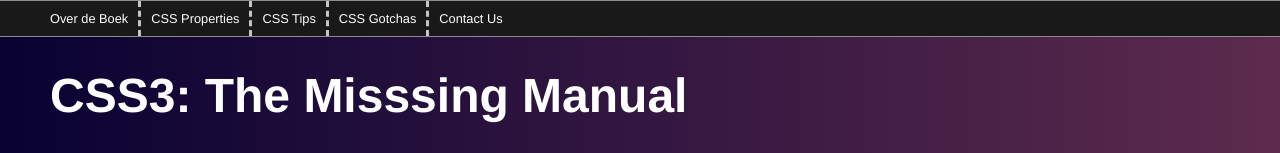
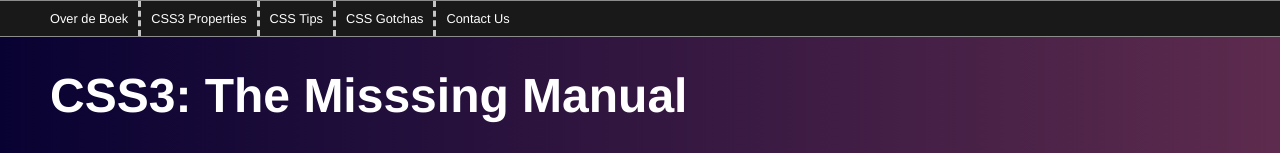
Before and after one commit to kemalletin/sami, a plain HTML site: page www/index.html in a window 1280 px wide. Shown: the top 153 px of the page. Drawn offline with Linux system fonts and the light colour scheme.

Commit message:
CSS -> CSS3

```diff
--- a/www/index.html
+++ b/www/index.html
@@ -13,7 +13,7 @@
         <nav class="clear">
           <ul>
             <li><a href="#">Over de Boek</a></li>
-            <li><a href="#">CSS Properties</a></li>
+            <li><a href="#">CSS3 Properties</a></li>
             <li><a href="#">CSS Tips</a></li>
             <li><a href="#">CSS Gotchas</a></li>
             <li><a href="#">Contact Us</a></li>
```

_ _ _

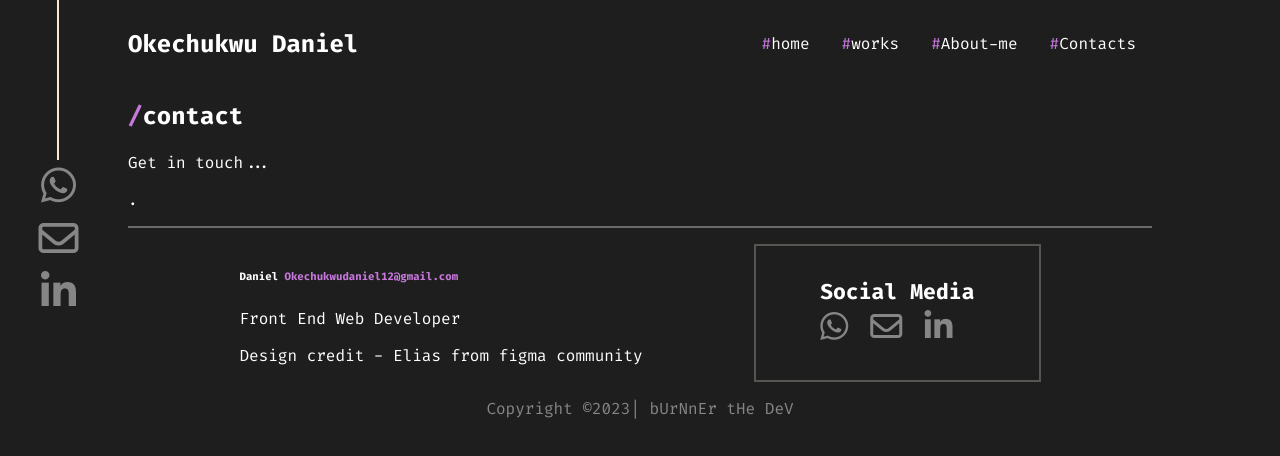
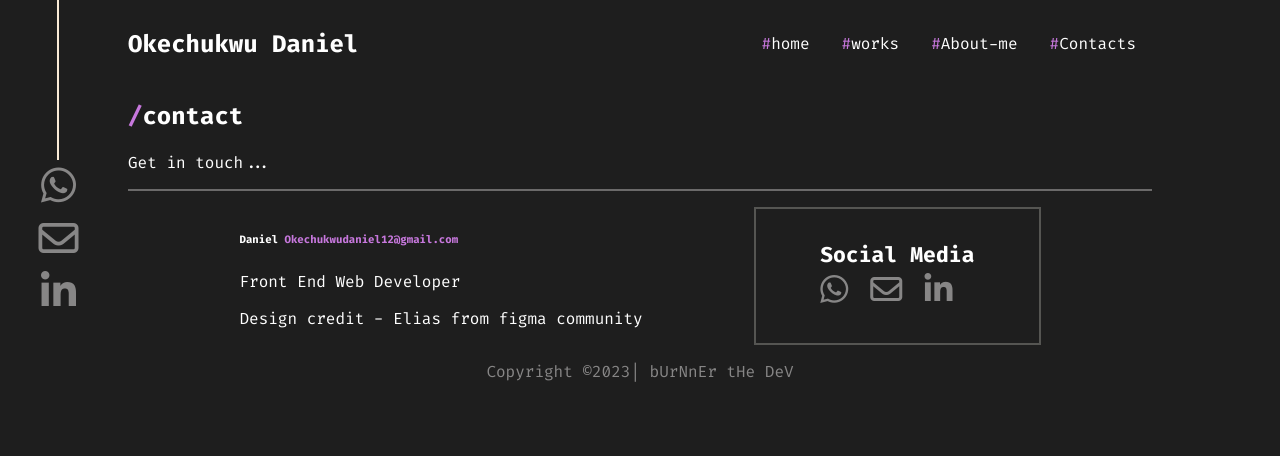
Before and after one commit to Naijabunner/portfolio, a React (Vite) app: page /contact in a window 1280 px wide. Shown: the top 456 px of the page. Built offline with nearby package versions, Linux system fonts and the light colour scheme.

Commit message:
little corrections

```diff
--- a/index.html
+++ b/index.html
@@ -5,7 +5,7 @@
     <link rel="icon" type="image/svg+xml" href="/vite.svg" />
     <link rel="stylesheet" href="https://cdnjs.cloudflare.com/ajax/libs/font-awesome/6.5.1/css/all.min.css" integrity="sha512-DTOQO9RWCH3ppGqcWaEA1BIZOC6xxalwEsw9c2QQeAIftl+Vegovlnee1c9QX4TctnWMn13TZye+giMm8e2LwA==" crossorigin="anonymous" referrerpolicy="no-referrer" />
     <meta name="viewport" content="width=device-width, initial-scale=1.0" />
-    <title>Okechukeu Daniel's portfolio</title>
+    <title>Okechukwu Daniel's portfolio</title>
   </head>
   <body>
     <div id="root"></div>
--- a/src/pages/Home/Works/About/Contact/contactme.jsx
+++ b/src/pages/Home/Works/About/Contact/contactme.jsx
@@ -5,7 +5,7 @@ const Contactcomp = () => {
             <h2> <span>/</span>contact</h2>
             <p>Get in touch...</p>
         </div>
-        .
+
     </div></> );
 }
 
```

_ _ _

DIRECTIONS >> When "portfolio" shows up in a line of the material, report that line.

ANSWER >>
Before and after one commit to Naijabunner/portfolio, a React (Vite) app: page /contact in a window 1280 px wide. Shown: the top 456 px of the page. Built offline with nearby package versions, Linux system fonts and the light colour scheme.
-    <title>Okechukeu Daniel's portfolio</title>
+    <title>Okechukwu Daniel's portfolio</title>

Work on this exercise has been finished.